"Isn't it inspiring that a nation of 250 million of the best educated people in the world can whittle down the choice for president to two strong, rousing and uncorrupted leaders?" said Ben Weinstein, political science undergraduate student at the College of DuPage. "I feel confident in coin-tossing my vote for either of these men, because they have convincingly emerged from a pack of so many other capable would-be Commanders-in-Chiefs of this great nation. How could we go wrong?"
Through high-profile debates, television and radio commercials, and malign banishment of third party candidates from many states' ballots and all three major debates, the Democratic and Republican hopefuls are beginning to separate themselves significantly from the rest in what Dr. Samuel Elson, political science professor at the University of California, calls a "triumph of democracy".
"These two men faced great competition, both in numbers and skill," he said. "In the end, though, thanks to their steadfast campaigning and clever debating, they've managed to distinguish themselves from their rivals.
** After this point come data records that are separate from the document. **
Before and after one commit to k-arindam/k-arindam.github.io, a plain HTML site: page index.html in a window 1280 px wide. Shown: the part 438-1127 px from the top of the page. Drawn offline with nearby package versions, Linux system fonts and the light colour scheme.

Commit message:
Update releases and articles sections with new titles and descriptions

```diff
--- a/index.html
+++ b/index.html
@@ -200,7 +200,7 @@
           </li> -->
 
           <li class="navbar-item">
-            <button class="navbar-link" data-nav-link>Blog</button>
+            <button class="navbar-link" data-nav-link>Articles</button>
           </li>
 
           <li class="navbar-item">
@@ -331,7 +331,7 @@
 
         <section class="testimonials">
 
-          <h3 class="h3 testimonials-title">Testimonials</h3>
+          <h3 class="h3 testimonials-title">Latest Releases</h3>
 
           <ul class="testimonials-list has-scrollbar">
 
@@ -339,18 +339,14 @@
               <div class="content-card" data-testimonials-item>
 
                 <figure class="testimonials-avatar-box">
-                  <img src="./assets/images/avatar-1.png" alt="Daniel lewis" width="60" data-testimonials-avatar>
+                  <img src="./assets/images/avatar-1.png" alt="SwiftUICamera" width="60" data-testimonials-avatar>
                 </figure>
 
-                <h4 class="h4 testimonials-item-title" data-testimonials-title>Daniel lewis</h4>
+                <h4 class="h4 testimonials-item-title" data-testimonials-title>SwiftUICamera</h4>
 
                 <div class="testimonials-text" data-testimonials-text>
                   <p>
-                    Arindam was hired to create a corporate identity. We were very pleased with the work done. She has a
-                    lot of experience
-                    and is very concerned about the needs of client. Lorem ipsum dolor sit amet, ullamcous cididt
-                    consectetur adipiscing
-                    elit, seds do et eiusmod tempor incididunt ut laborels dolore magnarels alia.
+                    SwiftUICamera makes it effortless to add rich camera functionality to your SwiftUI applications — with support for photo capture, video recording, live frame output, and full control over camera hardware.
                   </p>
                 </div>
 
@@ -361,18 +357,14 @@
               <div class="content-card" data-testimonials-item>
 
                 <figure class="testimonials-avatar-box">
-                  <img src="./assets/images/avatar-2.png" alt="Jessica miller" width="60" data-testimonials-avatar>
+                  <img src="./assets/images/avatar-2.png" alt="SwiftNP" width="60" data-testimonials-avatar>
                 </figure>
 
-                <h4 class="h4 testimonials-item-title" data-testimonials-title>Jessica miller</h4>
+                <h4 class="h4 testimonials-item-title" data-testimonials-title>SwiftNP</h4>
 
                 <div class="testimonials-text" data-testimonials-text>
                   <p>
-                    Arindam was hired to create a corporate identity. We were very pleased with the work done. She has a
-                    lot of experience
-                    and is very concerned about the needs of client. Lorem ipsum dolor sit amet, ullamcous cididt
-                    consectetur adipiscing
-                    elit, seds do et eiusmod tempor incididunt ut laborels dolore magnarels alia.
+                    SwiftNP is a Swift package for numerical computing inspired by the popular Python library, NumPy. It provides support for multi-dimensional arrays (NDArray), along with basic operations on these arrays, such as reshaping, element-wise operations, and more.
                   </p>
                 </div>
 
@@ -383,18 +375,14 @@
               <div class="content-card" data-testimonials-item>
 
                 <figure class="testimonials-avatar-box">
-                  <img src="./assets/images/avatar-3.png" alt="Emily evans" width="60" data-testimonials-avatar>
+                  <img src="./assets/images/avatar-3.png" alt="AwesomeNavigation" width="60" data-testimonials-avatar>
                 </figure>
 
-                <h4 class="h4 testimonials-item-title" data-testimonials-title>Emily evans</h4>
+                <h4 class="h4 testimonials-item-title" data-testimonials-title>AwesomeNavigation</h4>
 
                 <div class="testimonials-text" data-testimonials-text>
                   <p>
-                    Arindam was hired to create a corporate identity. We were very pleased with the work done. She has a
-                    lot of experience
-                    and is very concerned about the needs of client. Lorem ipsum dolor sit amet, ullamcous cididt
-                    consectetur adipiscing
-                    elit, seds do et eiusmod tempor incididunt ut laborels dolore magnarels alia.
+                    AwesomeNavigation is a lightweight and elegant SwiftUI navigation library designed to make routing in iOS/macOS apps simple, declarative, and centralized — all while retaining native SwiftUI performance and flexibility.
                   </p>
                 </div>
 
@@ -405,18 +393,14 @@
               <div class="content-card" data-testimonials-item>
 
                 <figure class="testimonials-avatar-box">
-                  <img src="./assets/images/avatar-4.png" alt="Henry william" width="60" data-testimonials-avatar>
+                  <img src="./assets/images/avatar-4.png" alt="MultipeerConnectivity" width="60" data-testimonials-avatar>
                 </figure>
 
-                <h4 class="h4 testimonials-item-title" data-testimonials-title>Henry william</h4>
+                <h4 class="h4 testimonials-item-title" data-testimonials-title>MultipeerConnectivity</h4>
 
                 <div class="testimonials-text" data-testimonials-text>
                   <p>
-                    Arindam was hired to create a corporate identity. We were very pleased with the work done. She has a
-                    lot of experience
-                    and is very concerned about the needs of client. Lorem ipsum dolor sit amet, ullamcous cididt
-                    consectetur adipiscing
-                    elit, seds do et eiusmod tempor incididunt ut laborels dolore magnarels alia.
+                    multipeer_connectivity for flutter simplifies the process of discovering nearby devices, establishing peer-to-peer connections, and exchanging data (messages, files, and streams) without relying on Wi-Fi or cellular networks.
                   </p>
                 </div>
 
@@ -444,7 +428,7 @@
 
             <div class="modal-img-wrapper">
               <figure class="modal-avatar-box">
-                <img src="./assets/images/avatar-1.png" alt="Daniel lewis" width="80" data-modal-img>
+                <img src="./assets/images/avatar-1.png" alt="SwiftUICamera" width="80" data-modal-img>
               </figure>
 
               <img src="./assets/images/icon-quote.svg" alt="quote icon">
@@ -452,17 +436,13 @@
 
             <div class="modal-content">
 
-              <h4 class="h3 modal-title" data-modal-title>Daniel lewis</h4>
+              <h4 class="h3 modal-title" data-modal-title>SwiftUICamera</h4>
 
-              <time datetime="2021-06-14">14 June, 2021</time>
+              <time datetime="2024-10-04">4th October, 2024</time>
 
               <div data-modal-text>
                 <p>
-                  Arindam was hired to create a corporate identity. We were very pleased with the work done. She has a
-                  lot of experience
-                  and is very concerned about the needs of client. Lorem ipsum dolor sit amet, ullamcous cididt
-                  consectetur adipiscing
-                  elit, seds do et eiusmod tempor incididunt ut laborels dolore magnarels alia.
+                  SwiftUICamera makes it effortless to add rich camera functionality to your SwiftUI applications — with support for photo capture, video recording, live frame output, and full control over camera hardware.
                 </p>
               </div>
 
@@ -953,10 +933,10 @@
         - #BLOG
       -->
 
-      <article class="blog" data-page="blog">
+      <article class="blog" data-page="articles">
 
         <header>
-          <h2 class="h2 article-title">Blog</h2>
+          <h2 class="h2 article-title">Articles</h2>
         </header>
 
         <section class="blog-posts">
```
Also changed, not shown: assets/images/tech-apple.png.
Kudos to both men for a race well-played, and to their opponents...well, the great thing about democracy is, there's always next time."
But though the two forerunners seem to be gaining significant ground between themselves and whoever the hell else is running, most of the other trailing candidates remain optimistic.
"We still believe that the American people will make the right decision, and though we have not been allocated the 160 million dollars that each party has spent on swaying Ohio's vote alone, we live in an age where anyone can find unlimited information on any candidate at any time or place," said a surprisingly cooperative joint statement from candidates Bill Van Auken (Socialist Equality Party) and Roger Calero (Socialist Workers Party). "How could we lose?"
Michael Peroutka of the Constitution Party, whose party emphasizes the importance of religious moral influence on public life and supports the abolition of all domestic federal aid, is still hopeful.
"There might very well have been 62 million people watching last week's presidential debates between Bush and Kerry, but that means that there are at least 200 million other Americans who have not been swayed by the corporate-funded, self-interested and deceitful candidates that are President Bush and Senator Kerry," said Peroutka. "It was disappointing to not be included in last week's [Presidential] debates, but that was only because they're afraid of us. They know that given the chance we'll bring them to task."
The battle between Kerry and Bush is expected to heat up in the weeks leading up to the election as the two candidates further separate themselves from the Libertarian, Green and Constitution parties as well as a handful of other independent candidates.
"While John Kerry is a formidable opponent and has waged a very successful campaign," said Bush's campaign chairman Gov. Marc Racicot, "we mustn't let down our guard against other rivals such as Dianne Bell of the American Party, Libertarian candidate Michael Badnarik, or Gene Admonson of the Concerns of People Party, any of whom might sneak in through the back door and steal crucial electoral votes in very important swing states."
Racicot added glumly, "Still, it's too bad that [independent Ralph] Nader isn't on the Pennsylvania ballot. We could really use him."